◆ Instructions to follow
Your task is to copy each line of the material below that includes "here".
***
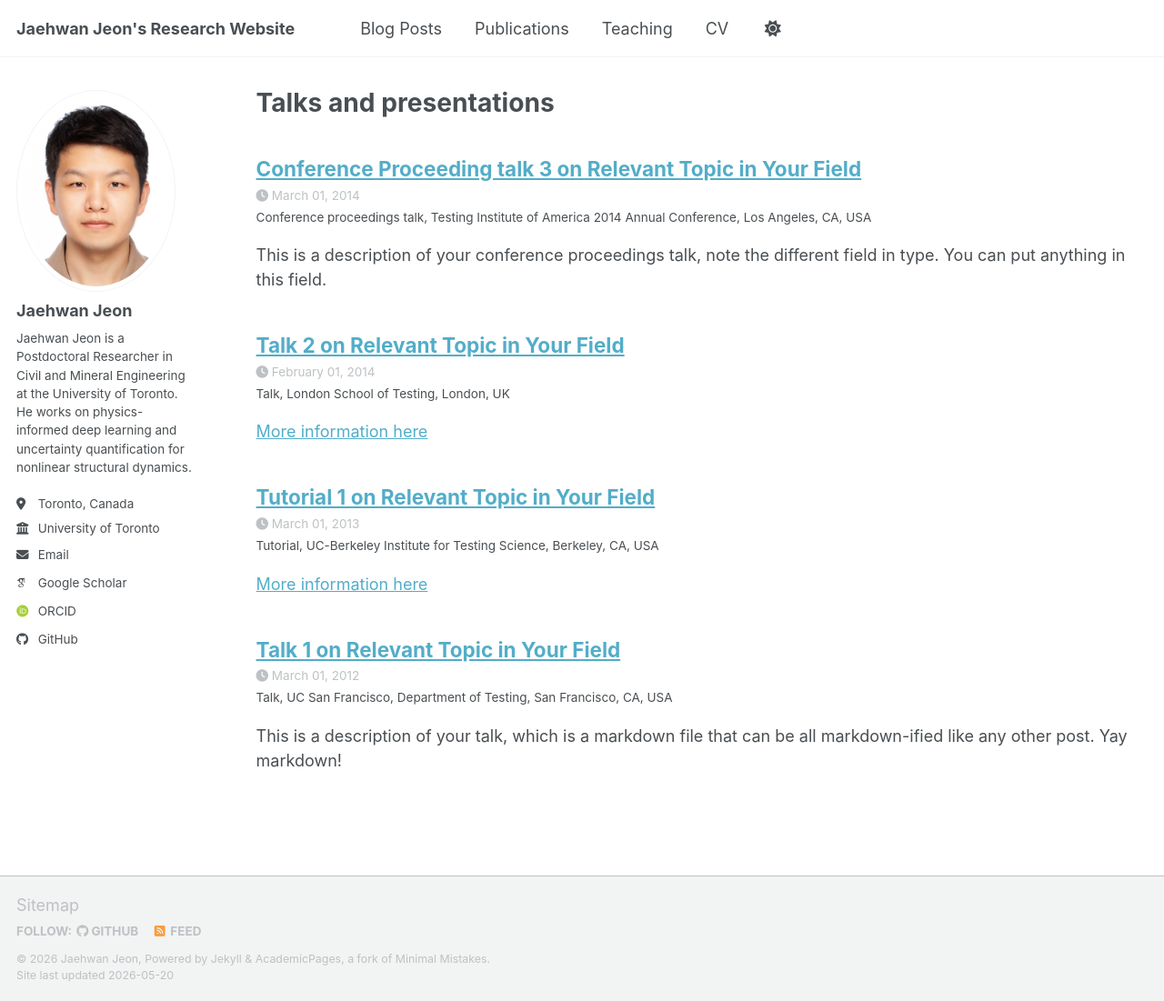
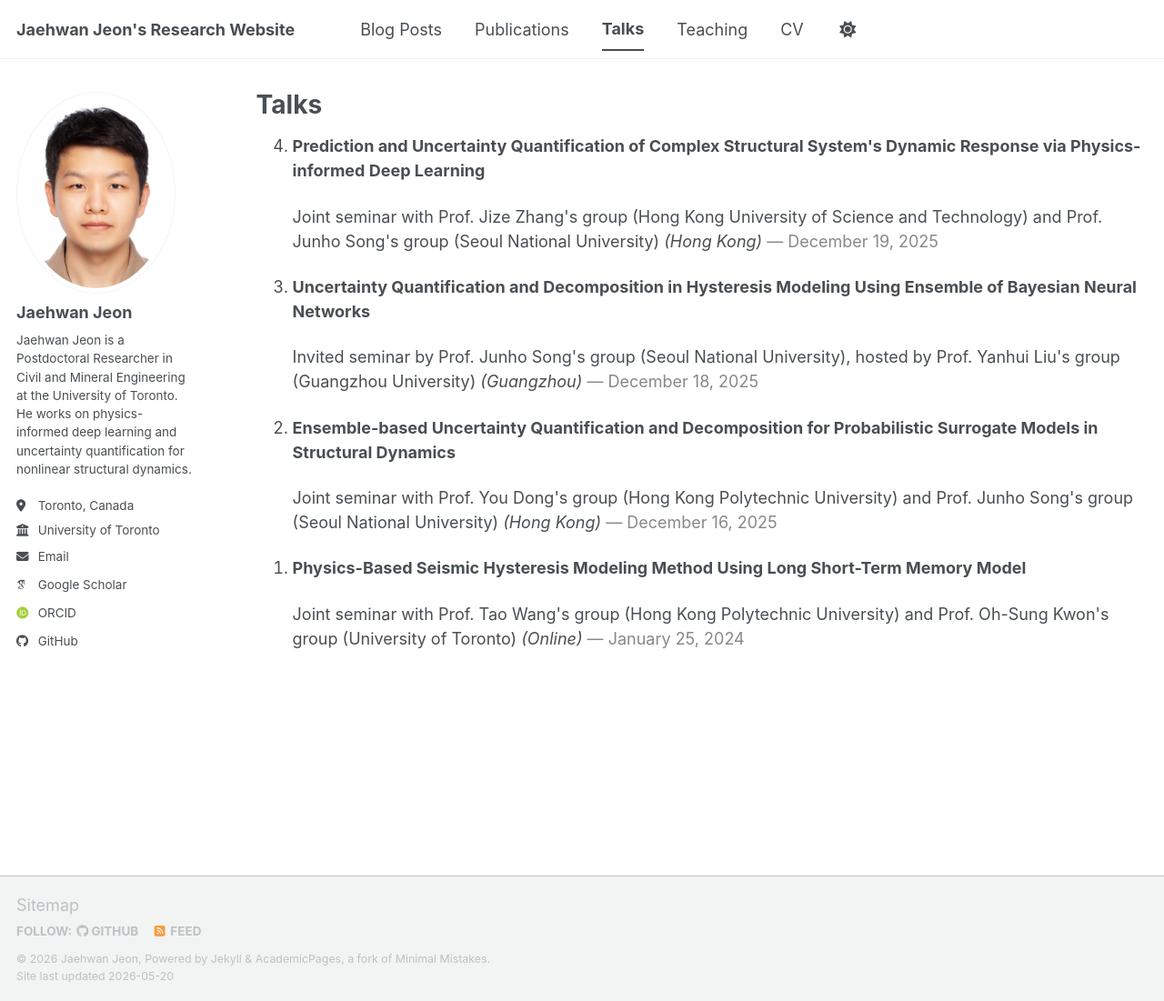
Before and after one commit to JaehwanJeon/JaehwanJeon.github.io, a Jekyll site: the page built from _pages/talks.html, in a window 1280 px wide and 1101 px high. Shown: the whole window at 91% size. Built offline with Jekyll 4.4.1, drawn with Linux system fonts in a browser that asks for light colours; some web fonts are replaced; a script bundle is joined from its source files by our own code; library files that are not in the unit come from our copies.

Commit message:
Talks: data-driven build (yml + page/CV render + nav); reversed numbering on Talks/Teaching pages

```diff
--- a/_data/navigation.yml
+++ b/_data/navigation.yml
@@ -14,9 +14,8 @@ main:
   - title: "Publications"
     url: /publications/
 
-  # Hidden until written (page still lives at /talks/):
-  # - title: "Talks"
-  #   url: /talks/
+  - title: "Talks"
+    url: /talks/
 
   - title: "Teaching"
     url: /teaching/
--- /dev/null
+++ b/_data/talks.yml
@@ -0,0 +1,34 @@
+# Invited / joint seminars — single source of truth (newest first).
+# Rendered by _pages/talks.html and the Talks section of _pages/cv.md.
+# Conference presentations are NOT listed here (they live in Publications).
+#
+# To add a talk: copy a block and edit the fields.
+#   title    : talk title
+#   date     : YYYY-MM-DD (used for ordering and display)
+#   type     : e.g. "Joint Seminar", "Invited Seminar", "Invited Lecture"
+#   venue    : host(s)
+#   location : (optional) e.g. "Online", "Toronto, Canada"
+
+- title: "Prediction and Uncertainty Quantification of Complex Structural System's Dynamic Response via Physics-informed Deep Learning"
+  date: 2025-12-19
+  type: "Joint Seminar"
+  venue: "Joint seminar with Prof. Jize Zhang's group (Hong Kong University of Science and Technology) and Prof. Junho Song's group (Seoul National University)"
+  location: "Hong Kong"
+
+- title: "Uncertainty Quantification and Decomposition in Hysteresis Modeling Using Ensemble of Bayesian Neural Networks"
+  date: 2025-12-18
+  type: "Invited Seminar"
+  venue: "Invited seminar by Prof. Junho Song's group (Seoul National University), hosted by Prof. Yanhui Liu's group (Guangzhou University)"
+  location: "Guangzhou"
+
+- title: "Ensemble-based Uncertainty Quantification and Decomposition for Probabilistic Surrogate Models in Structural Dynamics"
+  date: 2025-12-16
+  type: "Joint Seminar"
+  venue: "Joint seminar with Prof. You Dong's group (Hong Kong Polytechnic University) and Prof. Junho Song's group (Seoul National University)"
+  location: "Hong Kong"
+
+- title: "Physics-Based Seismic Hysteresis Modeling Method Using Long Short-Term Memory Model"
+  date: 2024-01-25
+  type: "Joint Seminar"
+  venue: "Joint seminar with Prof. Tao Wang's group (Hong Kong Polytechnic University) and Prof. Oh-Sung Kwon's group (University of Toronto)"
+  location: "Online"
--- a/_pages/talks.html
+++ b/_pages/talks.html
@@ -1,16 +1,27 @@
 ---
 layout: archive
-title: "Talks and presentations"
+title: "Talks"
 permalink: /talks/
 author_profile: true
 ---
 
+{% include base_path %}
+
 {% if site.talkmap_link == true %}
-
 <p style="text-decoration:underline;"><a href="/talkmap.html">See a map of all the places I've given a talk!</a></p>
-
 {% endif %}
 
-{% for post in site.talks reversed %}
-  {% include archive-single-talk.html %}
-{% endfor %}
+<!--
+  Invited / joint seminars are a single source of truth in _data/talks.yml
+  (one file, not one .md per talk). This page only renders it.
+  Conference presentations are NOT listed here — they live in Publications.
+-->
+{% assign talks = site.data.talks | sort: "date" | reverse %}
+<ol class="talk-list" reversed start="{{ talks | size }}">
+  {% for t in talks %}
+    <li class="talk-item">
+      <p class="talk-title"><strong>{{ t.title }}</strong></p>
+      <p class="talk-venue">{{ t.venue }}{% if t.location %} <em>({{ t.location }})</em>{% endif %} <span style="color:#888;">— {{ t.date | date: "%B %-d, %Y" }}</span></p>
+    </li>
+  {% endfor %}
+</ol>
--- a/_pages/teaching.html
+++ b/_pages/teaching.html
@@ -8,7 +8,7 @@ author_profile: true
 {% include base_path %}
 
 <!-- Teaching is a single source of truth in _data/teaching.yml (one file). -->
-<ol class="teaching-list">
+<ol class="teaching-list" reversed start="{{ site.data.teaching | size }}">
   {% for t in site.data.teaching %}
     <li class="teaching-item">
       <p class="teaching-role"><strong>{{ t.role }}.</strong> {{ t.venue }} <em>({{ t.term }})</em></p>
```
Also changed, not shown: _pages/cv.md (+2 -4 lines).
***
◆ The answer
+# Conference presentations are NOT listed here (they live in Publications).
+  Conference presentations are NOT listed here — they live in Publications.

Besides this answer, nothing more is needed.